I know this has been a change of pace from my usual posts and I hope that you have enjoyed reading it. There is a moral to this article though. No matter what you do, whether it be in politics, business, or sports, you are making history. We all have a legacy and a history that we will one day leave behind. Wouldn’t it be a shame to pass away having never done anything to be remembered for? I know for the most part we will be pretty much forgotten just two or three generations after we are gone. But like Abe Saperstein, the Chicago taylor and Robert May, the Montgomery Ward employee, you never know when something you do or decisions you make might one day bring smiles to the faces of millions the world over. Also, men like George Washington who, through prayer shaped the future of not only a nation but of the world. As an English surveyor and farmer from Virginia, I am sure he never imagined he would make the impact he has made by the decisions he made. Remember this, even the tallest of skyscrapers start with a single shovel full of dirt. Also, the tallest oak tree started as a little acorn overlooked by deer and squirrels. Lift up your head!

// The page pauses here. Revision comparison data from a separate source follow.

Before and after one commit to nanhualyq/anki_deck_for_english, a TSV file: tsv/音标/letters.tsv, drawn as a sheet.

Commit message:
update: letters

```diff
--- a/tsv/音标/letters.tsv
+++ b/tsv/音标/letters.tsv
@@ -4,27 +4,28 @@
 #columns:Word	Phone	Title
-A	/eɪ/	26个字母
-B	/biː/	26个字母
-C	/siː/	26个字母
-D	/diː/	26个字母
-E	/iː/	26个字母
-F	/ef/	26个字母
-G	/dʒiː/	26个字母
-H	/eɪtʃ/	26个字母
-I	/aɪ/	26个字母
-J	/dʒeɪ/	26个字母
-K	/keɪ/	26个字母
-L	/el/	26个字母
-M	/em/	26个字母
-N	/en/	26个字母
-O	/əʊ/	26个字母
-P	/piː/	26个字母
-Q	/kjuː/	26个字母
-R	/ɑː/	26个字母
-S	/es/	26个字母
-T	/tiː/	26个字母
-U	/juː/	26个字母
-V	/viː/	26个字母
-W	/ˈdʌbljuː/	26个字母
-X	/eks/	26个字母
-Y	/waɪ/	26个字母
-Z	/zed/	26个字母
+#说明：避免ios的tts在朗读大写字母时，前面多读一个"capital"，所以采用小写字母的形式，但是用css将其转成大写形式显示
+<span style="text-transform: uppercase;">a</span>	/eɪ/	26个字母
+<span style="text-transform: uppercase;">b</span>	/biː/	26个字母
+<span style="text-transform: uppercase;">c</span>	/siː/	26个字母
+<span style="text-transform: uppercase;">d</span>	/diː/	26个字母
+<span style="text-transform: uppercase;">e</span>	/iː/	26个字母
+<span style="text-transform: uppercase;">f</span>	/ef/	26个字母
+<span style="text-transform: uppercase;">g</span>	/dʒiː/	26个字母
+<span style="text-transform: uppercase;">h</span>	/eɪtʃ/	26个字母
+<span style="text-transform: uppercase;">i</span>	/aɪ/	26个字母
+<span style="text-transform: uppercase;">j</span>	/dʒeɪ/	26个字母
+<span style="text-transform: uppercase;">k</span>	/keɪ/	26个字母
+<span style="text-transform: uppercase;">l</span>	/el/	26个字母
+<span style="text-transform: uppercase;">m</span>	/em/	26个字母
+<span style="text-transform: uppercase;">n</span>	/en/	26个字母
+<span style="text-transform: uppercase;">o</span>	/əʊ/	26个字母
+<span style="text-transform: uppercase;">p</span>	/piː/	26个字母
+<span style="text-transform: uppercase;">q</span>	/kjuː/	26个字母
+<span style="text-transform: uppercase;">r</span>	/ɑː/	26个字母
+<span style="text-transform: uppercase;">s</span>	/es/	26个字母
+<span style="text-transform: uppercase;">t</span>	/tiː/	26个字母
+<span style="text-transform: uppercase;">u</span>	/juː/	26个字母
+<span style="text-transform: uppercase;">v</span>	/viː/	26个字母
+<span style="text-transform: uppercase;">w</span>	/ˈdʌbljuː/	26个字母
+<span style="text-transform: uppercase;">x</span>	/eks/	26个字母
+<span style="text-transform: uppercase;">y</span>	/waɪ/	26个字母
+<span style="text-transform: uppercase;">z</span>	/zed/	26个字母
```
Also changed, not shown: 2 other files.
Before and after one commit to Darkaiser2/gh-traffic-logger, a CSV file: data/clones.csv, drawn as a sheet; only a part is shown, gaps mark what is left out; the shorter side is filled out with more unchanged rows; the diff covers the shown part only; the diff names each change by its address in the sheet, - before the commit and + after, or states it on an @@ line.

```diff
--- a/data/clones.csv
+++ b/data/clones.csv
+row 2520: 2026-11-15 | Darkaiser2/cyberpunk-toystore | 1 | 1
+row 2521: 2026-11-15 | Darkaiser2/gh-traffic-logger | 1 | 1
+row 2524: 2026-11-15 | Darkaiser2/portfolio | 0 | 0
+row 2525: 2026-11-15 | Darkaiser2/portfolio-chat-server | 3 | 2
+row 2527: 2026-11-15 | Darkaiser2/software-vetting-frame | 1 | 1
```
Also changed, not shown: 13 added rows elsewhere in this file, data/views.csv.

You are destined for greatness, even if it is only among those you love. On this day, you will make history for someone. Have a blessed day in the Lord!!!